MATERIAL SHOWN
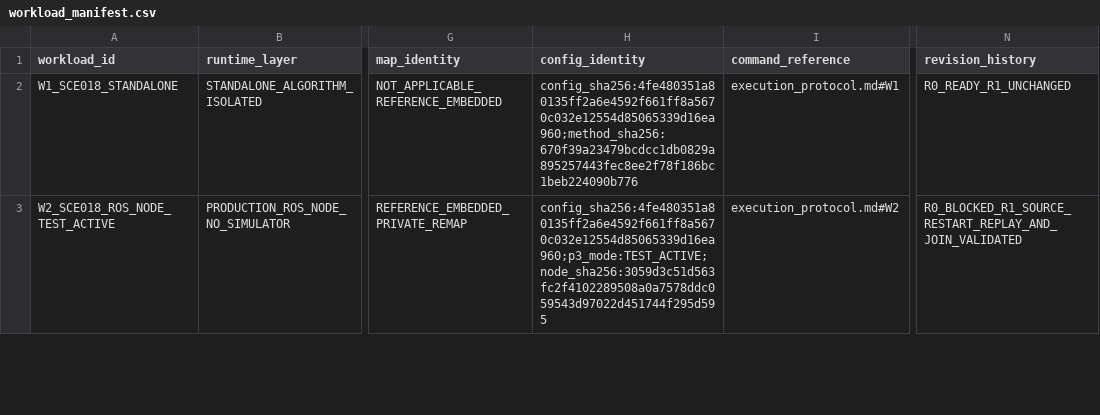
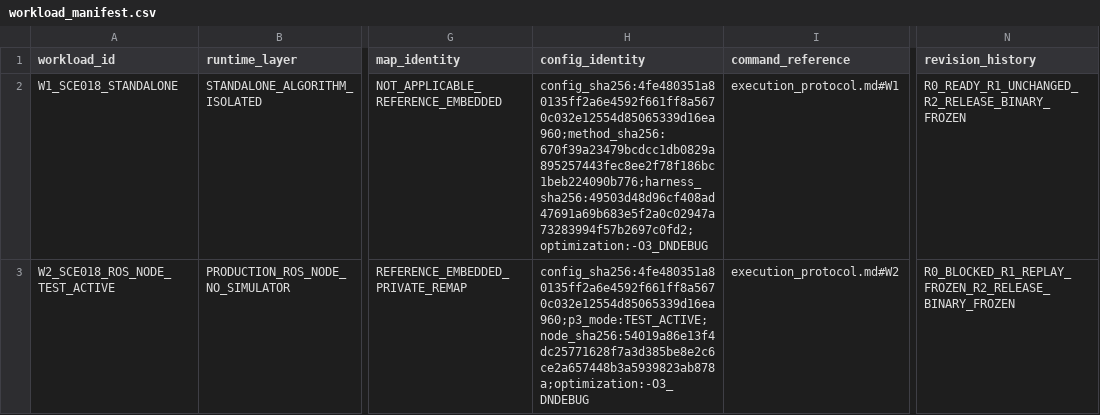
Before and after one commit to ahnsungho23/IFAC_F1TENTH, a CSV file: planning_study/gqsc_s1_live_runtime_qualification_v1/workload_manifest.csv, drawn as a sheet; only a part is shown, gaps mark what is left out; the diff covers the shown part only; the diff names each change by its address in the sheet, - before the commit and + after, or states it on an @@ line.

Commit message:
docs(research): freeze S1 runtime binary qualification contract

```diff
--- a/planning_study/gqsc_s1_live_runtime_qualification_v1/workload_manifest.csv
+++ b/planning_study/gqsc_s1_live_runtime_qualification_v1/workload_manifest.csv
-H2 (config_identity): config_sha256:4fe480351a80135ff2a6e4592f661ff8a5670c032e12554d85065339d16ea960;method_sha256:670f39a23479bcdcc1db0829a895257443fec8ee2f78f186bc1beb224090b776
+H2 (config_identity): config_sha256:4fe480351a80135ff2a6e4592f661ff8a5670c032e12554d85065339d16ea960;method_sha256:670f39a23479bcdcc1db0829a895257443fec8ee2f78f186bc1beb224090b776;harness_sha256:49503d48d96cf408ad47691a69b683e5f2a0c02947a73283994f57b2697c0fd2;optimization:-O3_DNDEBUG
-N2 (revision_history): R0_READY_R1_UNCHANGED
+N2 (revision_history): R0_READY_R1_UNCHANGED_R2_RELEASE_BINARY_FROZEN
-H3 (config_identity): config_sha256:4fe480351a80135ff2a6e4592f661ff8a5670c032e12554d85065339d16ea960;p3_mode:TEST_ACTIVE;node_sha256:3059d3c51d563fc2f4102289508a0a7578ddc059543d97022d451744f295d595
+H3 (config_identity): config_sha256:4fe480351a80135ff2a6e4592f661ff8a5670c032e12554d85065339d16ea960;p3_mode:TEST_ACTIVE;node_sha256:54019a86e13f4dc25771628f7a3d385be8e2c6ce2a657448b3a5939823ab878a;optimization:-O3_DNDEBUG
-N3 (revision_history): R0_BLOCKED_R1_SOURCE_RESTART_REPLAY_AND_JOIN_VALIDATED
+N3 (revision_history): R0_BLOCKED_R1_REPLAY_FROZEN_R2_RELEASE_BINARY_FROZEN
```
Also changed, not shown: 2 edited cells elsewhere in this file, 19 other files.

PROBLEM TO WORK ON
Output the records exactly, and let none of their pictures appear in the copy.

RESULT
Before and after one commit to ahnsungho23/IFAC_F1TENTH, a CSV file: planning_study/gqsc_s1_live_runtime_qualification_v1/workload_manifest.csv, drawn as a sheet; only a part is shown, gaps mark what is left out; the diff covers the shown part only; the diff names each change by its address in the sheet, - before the commit and + after, or states it on an @@ line.

Commit message:
docs(research): freeze S1 runtime binary qualification contract

```diff
--- a/planning_study/gqsc_s1_live_runtime_qualification_v1/workload_manifest.csv
+++ b/planning_study/gqsc_s1_live_runtime_qualification_v1/workload_manifest.csv
-H2 (config_identity): config_sha256:4fe480351a80135ff2a6e4592f661ff8a5670c032e12554d85065339d16ea960;method_sha256:670f39a23479bcdcc1db0829a895257443fec8ee2f78f186bc1beb224090b776
+H2 (config_identity): config_sha256:4fe480351a80135ff2a6e4592f661ff8a5670c032e12554d85065339d16ea960;method_sha256:670f39a23479bcdcc1db0829a895257443fec8ee2f78f186bc1beb224090b776;harness_sha256:49503d48d96cf408ad47691a69b683e5f2a0c02947a73283994f57b2697c0fd2;optimization:-O3_DNDEBUG
-N2 (revision_history): R0_READY_R1_UNCHANGED
+N2 (revision_history): R0_READY_R1_UNCHANGED_R2_RELEASE_BINARY_FROZEN
-H3 (config_identity): config_sha256:4fe480351a80135ff2a6e4592f661ff8a5670c032e12554d85065339d16ea960;p3_mode:TEST_ACTIVE;node_sha256:3059d3c51d563fc2f4102289508a0a7578ddc059543d97022d451744f295d595
+H3 (config_identity): config_sha256:4fe480351a80135ff2a6e4592f661ff8a5670c032e12554d85065339d16ea960;p3_mode:TEST_ACTIVE;node_sha256:54019a86e13f4dc25771628f7a3d385be8e2c6ce2a657448b3a5939823ab878a;optimization:-O3_DNDEBUG
-N3 (revision_history): R0_BLOCKED_R1_SOURCE_RESTART_REPLAY_AND_JOIN_VALIDATED
+N3 (revision_history): R0_BLOCKED_R1_REPLAY_FROZEN_R2_RELEASE_BINARY_FROZEN
```
Also changed, not shown: 2 edited cells elsewhere in this file, 19 other files.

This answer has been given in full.